There’s just no getting around it: Rick Perry’s inept performances are dominating these debates. The highlight, or perhaps the lowlight, of tonight’s Republican presidential debate in New Hampshire was a direct question to Perry about health care, in which he managed to avoid taking a single shot at Mitt Romney. But throughout the debate, he went back and forth between garbling his answers and simply disappearing for large stretches. He showed up for a debate on the economy with nothing to say on the economy other than that his economic plan wasn’t ready yet, and apparently he decided to avoid his difficulty in delivering prepared zingers by not bothering to even try any. Just incredible.
Debates, and debate performances, are generally not nearly as important as they’re often made out to be, but Perry is apparently guaranteed to launch a huge dark cloud over his candidacy every time he gets together with the rest of the gang. Even if everything else were going well for him, it might just be too much to overcome.
The rest of the debate?
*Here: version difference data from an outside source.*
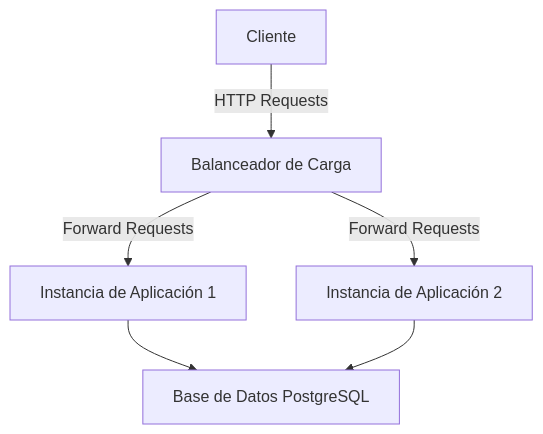
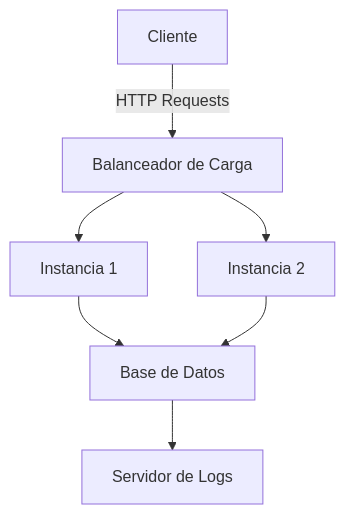
Before and after one commit to Diplomatictw0/repo-logs: the first of 2 diagrams in README.md, drawn with Mermaid. The commit also changed other lines of this file, not shown here.

````diff
--- a/README.md
+++ b/README.md
@@ -37,8 +45,9 @@
 ```mermaid
 graph TD;
-    A[Cliente] -->|HTTP Requests| B[Balanceador de Carga]
-    B -->|Forward Requests| C[Instancia de Aplicación 1]
-    B -->|Forward Requests| D[Instancia de Aplicación 2]
-    C --> E[Base de Datos PostgreSQL]
-    D --> E
+    A[Cliente] -->|HTTP Requests| B[Balanceador de Carga];
+    B --> C[Instancia 1];
+    B --> D[Instancia 2];
+    C --> E[Base de Datos];
+    D --> E;
+    E --> F[Servidor de Logs];
 ```
````
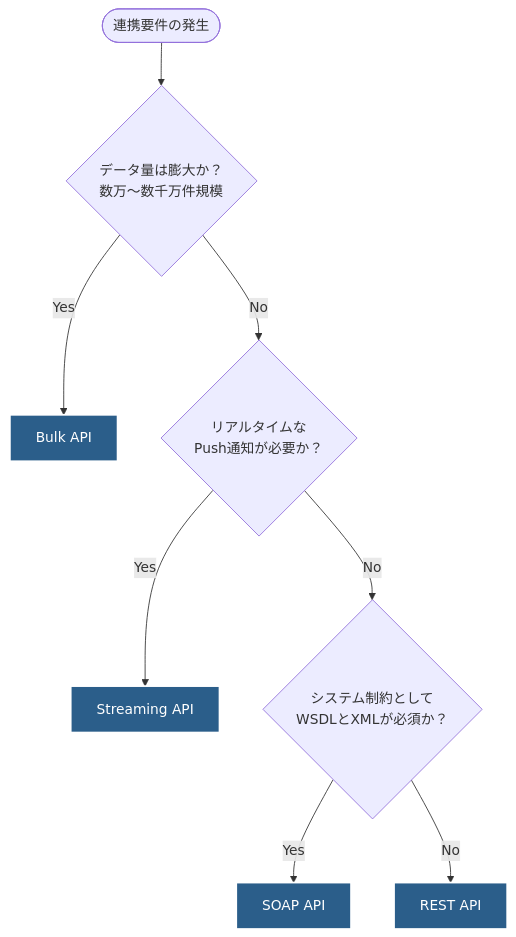
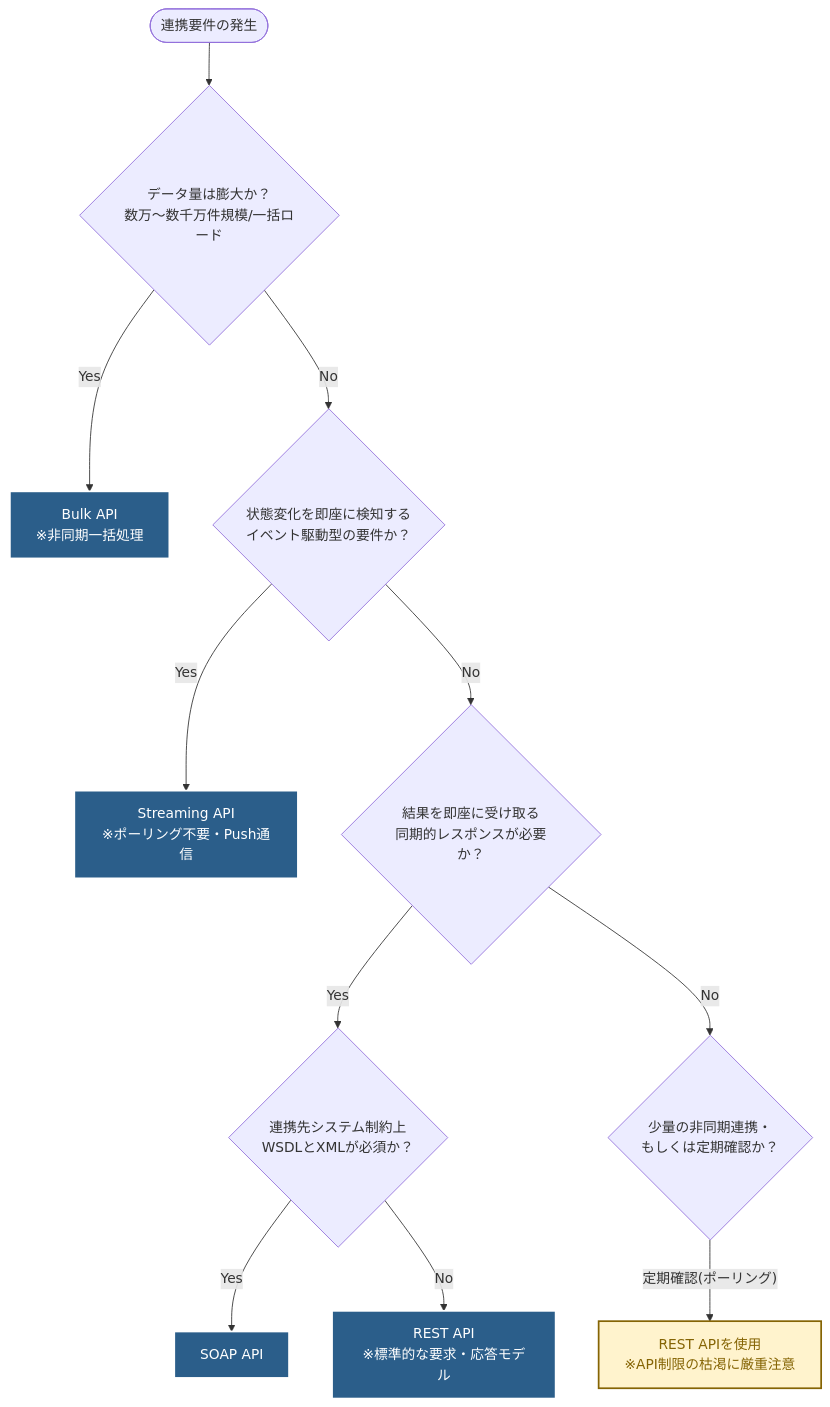
One commit to yuichiro0803/Obsidian changed the diagram in projects/04_個人学習/[🏁] P08_データ連携手法の学習/01_PHAZE1 土台固め/02_データ連携アーキテクチャ/01_API選定基準・フロー/01_API選定の判断フロー.md. Above: the diagram before and after it, drawn with Mermaid. The commit also changed other lines of this file, not shown here.

Commit message:
docs(P08): API選定判断フローにイベント駆動とポーリングの概念を追記し、フローチャートを具体化

````diff
--- a/projects/04_個人学習/[🏁] P08_データ連携手法の学習/01_PHAZE1 土台固め/02_データ連携アーキテクチャ/01_API選定基準・フロー/01_API選定の判断フロー.md
+++ b/projects/04_個人学習/[🏁] P08_データ連携手法の学習/01_PHAZE1 土台固め/02_データ連携アーキテクチャ/01_API選定基準・フロー/01_API選定の判断フロー.md
@@ -30,13 +30,18 @@
 ```mermaid
 graph TD
-    Start([連携要件の発生]) --> Q1{データ量は膨大か？<br>数万〜数千万件規模}
-    Q1 -- Yes --> A1[Bulk API]
-    Q1 -- No --> Q2{リアルタイムな<br>Push通知が必要か？}
-    Q2 -- Yes --> A2[Streaming API]
-    Q2 -- No --> Q3{システム制約として<br>WSDLとXMLが必須か？}
-    Q3 -- Yes --> A3[SOAP API]
-    Q3 -- No --> A4[REST API]
+    Start([連携要件の発生]) --> Q1{データ量は膨大か？<br>数万〜数千万件規模/一括ロード}
+    Q1 -- Yes --> A1[Bulk API<br>※非同期一括処理]
+    Q1 -- No --> Q2{状態変化を即座に検知する<br>イベント駆動型の要件か？}
+    Q2 -- Yes --> A2[Streaming API<br>※ポーリング不要・Push通信]
+    Q2 -- No --> Q3{結果を即座に受け取る<br>同期的レスポンスが必要か？}
+    Q3 -- Yes --> Q4{連携先システム制約上<br>WSDLとXMLが必須か？}
+    Q4 -- Yes --> A3[SOAP API]
+    Q4 -- No --> A4[REST API<br>※標準的な要求・応答モデル]
+    Q3 -- No --> Q5{少量の非同期連携・<br>もしくは定期確認か？}
+    Q5 -- 定期確認(ポーリング) --> A5[REST APIを使用<br>※API制限の枯渇に厳重注意]
 
     classDef apiFill fill:#2b5e8a,stroke:#fff,stroke-width:2px,color:#fff;
+    classDef caution fill:#fff3cd,stroke:#856404,stroke-width:2px,color:#856404;
     class A1,A2,A3,A4 apiFill;
+    class A5 caution;
 ```
````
Doesn’t much matter, really. Ezra Klein tweeted at one point that Romney is “extraordinarily good at these debates,” but I don’t think that’s right; he’s just a solid major leaguer playing against a bunch of sandlot kids. Oh, they each have their strengths: Herman Cain is actually pretty funny, and remains good at sticking to his prepared lines most of the time (although he took a bad stumble by praising Alan Greenspan, something that will give those who want to get rid of him a good opportunity to do so). Ron Paul is a pro at what he does, as is Newt Gingrich; it’s just that those things don’t have much to do with being a potential nominee of the Republican Party. At any rate, none of them – Paul, Gingrich, Cain, Michele Bachmann, Rick Santorum or Jon Huntsman – has any significant chance of winning the nomination.
Despite Perry’s performances, I’ll continue to believe it’s way too early to conclude he can’t win. Hey, he’s just lowering expectations for the next one! As Nate Silver wrote earlier today, Perry still has most of what made him a strong candidate six weeks ago. We still don’t know that Romney is acceptable to much of the party -- either party actors or rank-and-file voters -- and if he’s not, someone else has to be the nominee, and there doesn’t seem to be anyone else out there.
Still, I don’t recall anyone who otherwise had a legitimate chance to win a nomination doing this badly in debates. It’s hard to imagine anyone watching and deciding to invest in that. Regardless: Whatever its importance, it really is something to watch.
More on the debate from PostOpinions